Few rivers carry as much sediment as the Huang He (Yellow River) in China. The name itself comes from the muddy color of the water—a consequence of the river’s upper and middle reaches flowing through a region in northwestern China with unusually fine and powdery soil called loess.
All of the silt in the water supercharges the river’s ability to build new land at its delta, the area where it dumps its sediment into the shallows of the Bohai Sea. In this pair of Landsat images, note how much the easternmost lobe of the delta changed shape between 1989 and 2020 as the river delivered new sediment to some parts of the delta and erosion ate away at older coastlines. (Read our Yellow River Delta World of Change story to see more imagery of the delta.)
One of the most noticeable changes resulted from a diversion project that Chinese engineers completed in 1996, blocking the main channel and steering water and sediment to the northeast. The project’s purpose was to create new land in an area with offshore oil and gas to make the resource easier to extract. Before completion, new land formed along a rounded peninsula oriented to the southeast; afterward, the abandoned channel narrowed and new land began forming to the northeast, even as erosion ate away at parts of the older peninsula.
Other features in this area have seen equally dramatic changes. Aquaculture and salt evaporation ponds—the green and blue rectangular features along the coasts—have proliferated. So has oil drilling infrastructure (small rectangular features) due to the rapid expansion of Shengli Oil Field, now China’s largest. Several smooth-edged sea walls and dykes have been built along the coast in an attempt to protect the new oil, aquaculture, and other infrastructure from encroaching tides.
On the youngest land, different types of vegetation—notably the cordgrass Spartina alterniflora—have spread widely, creating dense new pockets of green in the 2020 image. The invasive cordgrass first reached the Yellow River Delta in the late-1980s, and began to spread rapidly in the intertidal zone in the early 2000s. While the grass does stabilize the shoreline, it has crowded out a local reed species (Phragmites australis) and an annual plant (Suaeda salsa), significantly reducing how much carbon the delta ecosystem stores and increasing methane emissions. By replacing S. salsa, the cordgrass has also made the area less habitable for certain rare birds, including red-crowned cranes and black-billed gulls.
Like many deltas around the world, the Yellow River Delta faces growing pressure from the sea for several reasons. By 2020, many of the coastlines shown here had retreated inland by a few kilometers as the sea overwhelmed tidal mud flats and marshes. This is partly because the delta itself is sinking. Freshly deposited mud naturally settles and compresses over time.

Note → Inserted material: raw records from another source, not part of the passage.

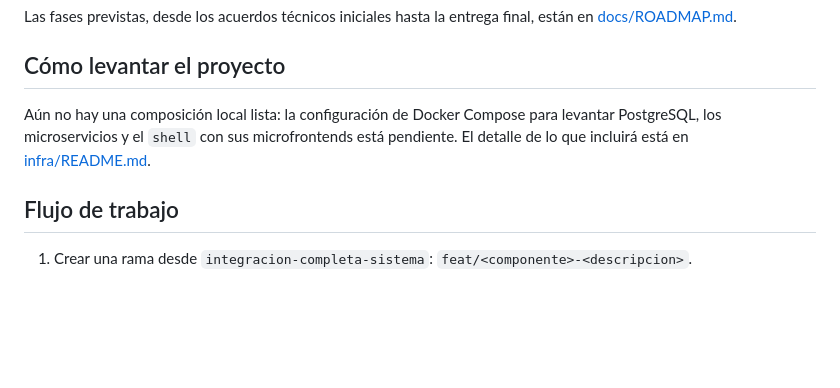
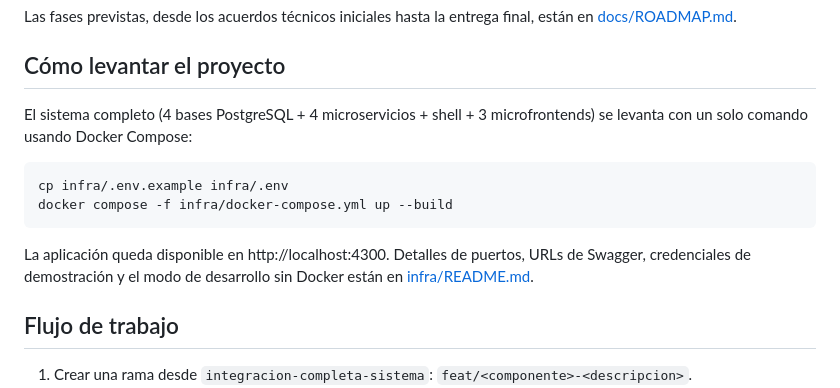
Before and after one commit to mecadme/sistema-reserva-canchas-deportivas, a Markdown page: README.md, the part around the change. Drawn GitHub-style; blank space fills up the shorter version.

Commit message:
docs: update README with Docker Compose setup instructions for local development

````diff
--- a/README.md
+++ b/README.md
@@ -50,7 +50,14 @@ Las fases previstas, desde los acuerdos técnicos iniciales hasta la entrega fin
 
 ## Cómo levantar el proyecto
 
-Aún no hay una composición local lista: la configuración de Docker Compose para levantar PostgreSQL, los microservicios y el `shell` con sus microfrontends está pendiente. El detalle de lo que incluirá está en [infra/README.md](infra/README.md).
+El sistema completo (4 bases PostgreSQL + 4 microservicios + shell + 3 microfrontends) se levanta con un solo comando usando Docker Compose:
+
+```bash
+cp infra/.env.example infra/.env
+docker compose -f infra/docker-compose.yml up --build
+```
+
+La aplicación queda disponible en http://localhost:4300. Detalles de puertos, URLs de Swagger, credenciales de demostración y el modo de desarrollo sin Docker están en [infra/README.md](infra/README.md).
 
 ## Flujo de trabajo
 
````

Human activity—particularly the pumping of groundwater for aquaculture—has accelerated the process. Though less influential, the process of pumping oil from below the surface and bringing in heavy equipment may have contributed to the subsidence as well. For much of the area shown in this image, scientists have reported subsidence rates of 20 millimeters (0.8 inches) per year. Layered onto both phenomena is global warming and sea level rise. Warming ocean water and the addition of fresh water to the oceans from melting ice sheets and glaciers is thought to contribute about 3 millimeters of sea level rise per year in this area.
Finally, the Yellow River now carries only a tenth of the sediment that it did during the 1960s and about half of what it did in the 1980s. Several dams, erosion-control projects, and reforestation projects in upstream farming areas now trap much of the water and sediment that would otherwise reach the delta naturally.
Efforts to flush sediment from clogged reservoirs and to scour sediment from the river bed led to a spurt of accelerated land formation in the delta between 2002-2014. However, the volume of sediment reaching the delta began dwindling in 2014 as coarser sediments coated and “armored” the river channel in key areas, preventing additional scouring. Since 2014, the delta has once again begun to lose more land each year than it gains.
NASA Earth Observatory images by Lauren Dauphin, using Landsat data from the U.S. Geological Survey. Story by Adam Voiland.